Smith explains Croda’s research indicates time, temperature and pH are the primary parameters to consider in fine-tuning oil extraction. The chemistry works best at 180 to 200 degrees Fahrenheit, and temperature can be a tool to adjust extraction rates. “You find the right feed rate, then as much residence time as you want, then you get it hotter. The last thing you do is drop the pH below 4,” he adds. “Some [syrup] is coming off at 4.8 or 5, so if you can trickle in sulfuric acid and it’s cost effective, people do it.”

The amount of oil ultimately extracted depends on getting the multiple factors in a particular plant right. As the industry learns more about how to get consistent results and tweaks the chemistry blends to meet varying situations, ethanol producers are increasing extraction rates, achieving around 1 pound per bushel of corn in some systems. Producers are also getting better at fine-tuning extraction to leave just the amount of oil needed for the end distillers grains market, and no more. 

Enzymatic Approach
This past year, several ethanol plants have been examining a newly introduced enzymatic approach developed by Novozymes to enhance corn oil yields even further. The company introduced a new enzyme trademarked Olexa at the International Fuel Ethanol Workshop last year, says Jack Rogers, biofuel global marketing manager for Novozymes. “We’re seeing great results—an average of 15 percent increased corn oil and 2 percent increased ethanol yield.
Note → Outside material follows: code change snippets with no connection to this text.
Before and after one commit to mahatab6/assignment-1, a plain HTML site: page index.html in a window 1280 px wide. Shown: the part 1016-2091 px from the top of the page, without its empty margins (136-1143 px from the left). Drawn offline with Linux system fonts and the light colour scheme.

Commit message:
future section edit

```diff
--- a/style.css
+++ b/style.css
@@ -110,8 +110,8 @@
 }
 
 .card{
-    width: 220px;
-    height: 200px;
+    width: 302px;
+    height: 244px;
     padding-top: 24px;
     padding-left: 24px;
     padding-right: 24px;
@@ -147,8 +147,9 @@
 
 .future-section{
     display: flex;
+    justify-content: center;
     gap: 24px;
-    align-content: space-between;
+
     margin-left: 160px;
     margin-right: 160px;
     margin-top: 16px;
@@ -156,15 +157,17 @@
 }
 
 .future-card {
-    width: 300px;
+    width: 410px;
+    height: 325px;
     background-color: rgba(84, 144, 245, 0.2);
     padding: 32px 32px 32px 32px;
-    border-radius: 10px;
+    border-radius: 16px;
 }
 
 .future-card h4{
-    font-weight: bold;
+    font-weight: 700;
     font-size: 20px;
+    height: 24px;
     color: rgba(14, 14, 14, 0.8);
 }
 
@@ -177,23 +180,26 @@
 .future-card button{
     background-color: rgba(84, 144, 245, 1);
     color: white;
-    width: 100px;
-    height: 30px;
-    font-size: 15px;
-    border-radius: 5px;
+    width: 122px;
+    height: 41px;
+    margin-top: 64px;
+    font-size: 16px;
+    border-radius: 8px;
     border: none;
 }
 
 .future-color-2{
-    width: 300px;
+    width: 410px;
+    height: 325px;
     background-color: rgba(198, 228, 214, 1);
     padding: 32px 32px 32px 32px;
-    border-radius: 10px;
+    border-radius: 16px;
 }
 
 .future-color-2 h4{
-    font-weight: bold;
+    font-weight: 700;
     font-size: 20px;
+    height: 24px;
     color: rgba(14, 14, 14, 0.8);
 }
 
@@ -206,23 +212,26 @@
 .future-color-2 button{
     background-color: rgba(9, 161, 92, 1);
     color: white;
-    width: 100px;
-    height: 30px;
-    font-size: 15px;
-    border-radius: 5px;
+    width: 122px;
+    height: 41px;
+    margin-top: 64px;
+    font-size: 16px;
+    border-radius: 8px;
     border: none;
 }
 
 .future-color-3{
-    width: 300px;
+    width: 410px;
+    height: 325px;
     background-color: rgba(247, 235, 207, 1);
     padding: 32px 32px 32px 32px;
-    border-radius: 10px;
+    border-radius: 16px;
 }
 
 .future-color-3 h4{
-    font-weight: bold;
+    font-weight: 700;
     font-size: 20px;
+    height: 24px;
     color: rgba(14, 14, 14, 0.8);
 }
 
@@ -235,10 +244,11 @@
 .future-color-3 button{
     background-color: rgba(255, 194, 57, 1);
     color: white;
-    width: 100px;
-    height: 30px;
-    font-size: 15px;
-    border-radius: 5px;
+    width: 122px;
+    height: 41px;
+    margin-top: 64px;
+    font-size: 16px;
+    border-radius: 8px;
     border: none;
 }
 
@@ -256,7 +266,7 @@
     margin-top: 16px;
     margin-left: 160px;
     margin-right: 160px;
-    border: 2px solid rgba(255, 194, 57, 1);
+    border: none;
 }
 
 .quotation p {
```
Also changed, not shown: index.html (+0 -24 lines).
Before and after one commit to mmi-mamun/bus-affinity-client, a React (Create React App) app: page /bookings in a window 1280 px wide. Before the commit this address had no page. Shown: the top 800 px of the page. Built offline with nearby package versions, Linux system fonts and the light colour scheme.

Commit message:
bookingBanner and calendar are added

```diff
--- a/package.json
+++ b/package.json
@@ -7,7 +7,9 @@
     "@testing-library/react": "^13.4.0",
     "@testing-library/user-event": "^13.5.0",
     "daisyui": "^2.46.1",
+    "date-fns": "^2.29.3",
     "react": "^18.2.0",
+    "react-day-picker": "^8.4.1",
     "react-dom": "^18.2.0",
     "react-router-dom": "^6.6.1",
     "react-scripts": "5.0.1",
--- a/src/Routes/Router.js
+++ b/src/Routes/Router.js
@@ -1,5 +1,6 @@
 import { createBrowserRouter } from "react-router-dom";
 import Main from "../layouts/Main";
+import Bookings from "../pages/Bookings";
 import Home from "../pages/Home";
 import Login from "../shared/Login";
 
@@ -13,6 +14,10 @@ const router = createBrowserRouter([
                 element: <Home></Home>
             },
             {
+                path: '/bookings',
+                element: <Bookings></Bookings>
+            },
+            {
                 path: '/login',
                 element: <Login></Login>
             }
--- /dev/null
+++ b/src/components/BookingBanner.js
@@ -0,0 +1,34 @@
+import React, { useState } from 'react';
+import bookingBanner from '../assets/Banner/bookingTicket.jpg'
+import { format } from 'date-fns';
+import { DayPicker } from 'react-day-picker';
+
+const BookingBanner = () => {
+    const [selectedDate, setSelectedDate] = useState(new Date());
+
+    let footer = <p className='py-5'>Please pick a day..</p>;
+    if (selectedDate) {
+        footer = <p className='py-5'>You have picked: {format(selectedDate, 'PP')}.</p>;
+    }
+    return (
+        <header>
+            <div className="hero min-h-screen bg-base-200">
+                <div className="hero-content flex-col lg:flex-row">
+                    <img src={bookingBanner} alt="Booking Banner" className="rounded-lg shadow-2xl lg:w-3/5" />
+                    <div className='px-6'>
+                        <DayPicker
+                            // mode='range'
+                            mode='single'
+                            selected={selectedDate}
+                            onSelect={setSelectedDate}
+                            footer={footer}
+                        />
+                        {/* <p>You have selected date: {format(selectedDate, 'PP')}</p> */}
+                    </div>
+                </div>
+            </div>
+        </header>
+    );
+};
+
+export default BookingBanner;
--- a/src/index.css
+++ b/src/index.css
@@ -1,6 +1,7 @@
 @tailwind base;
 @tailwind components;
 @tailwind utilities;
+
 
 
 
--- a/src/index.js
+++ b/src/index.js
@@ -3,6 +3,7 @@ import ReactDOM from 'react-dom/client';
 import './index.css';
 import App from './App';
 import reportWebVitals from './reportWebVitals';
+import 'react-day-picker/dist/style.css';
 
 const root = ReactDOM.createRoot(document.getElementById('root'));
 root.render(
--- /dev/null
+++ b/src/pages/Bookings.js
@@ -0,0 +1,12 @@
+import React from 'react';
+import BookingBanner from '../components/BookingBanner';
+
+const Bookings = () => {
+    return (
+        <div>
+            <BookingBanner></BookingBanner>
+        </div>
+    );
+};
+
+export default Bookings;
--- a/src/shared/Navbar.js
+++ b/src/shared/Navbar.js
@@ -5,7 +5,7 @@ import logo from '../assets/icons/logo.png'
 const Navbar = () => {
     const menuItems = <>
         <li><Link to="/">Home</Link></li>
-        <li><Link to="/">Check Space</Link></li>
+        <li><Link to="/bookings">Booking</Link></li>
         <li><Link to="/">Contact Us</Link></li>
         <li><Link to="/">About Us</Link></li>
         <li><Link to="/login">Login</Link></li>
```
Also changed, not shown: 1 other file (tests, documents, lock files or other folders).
There’s an energy reduction of around 3 percent, depending on the plant, and we’re seeing a significant urea reduction.”

The enzyme works by breaking down the protein outer layer of oleosomes, which bind oil within the corn kernel. “We’re releasing a pool of oil that chemicals aren’t able to access,” Rogers says.  “It is a novel way to improve oil extraction.” The enzyme is added directly into fermentation and no process or equipment changes are needed. In addition, a boost in ethanol production comes from another action of the enzyme in releasing amino nitrogen from the corn that is favored by yeast over other nitrogen sources such as urea. That has resulted in urea reductions as much as 70 percent, Rogers says.

There’s a lot of competition among the suppliers of corn oil extractions aids, admit those contacted for this story. That, in turn, has increased the number of trials conducted at plants as products are compared and new ideas for improvements examined. Getting a proper baseline for comparisons is important, as is collecting the right metrics and controlling all the variables but the one being tested. As a result, the ethanol industry as a whole is improving its sophistication in trialing new technologies.

“You’re seeing a lot of innovation, mechanically, chemically and enzymatically, and you’re going to continue to see that. It’s good for the industry, and I don’t see it slowing down any time soon,” Pankonen says.  “What we’ll continue to see is a lot of plants generating new ideas and asking vendors to look at ways they can implement them.”

Author: Susanne Retka Schill
Senior Editor, Ethanol Producer Magazine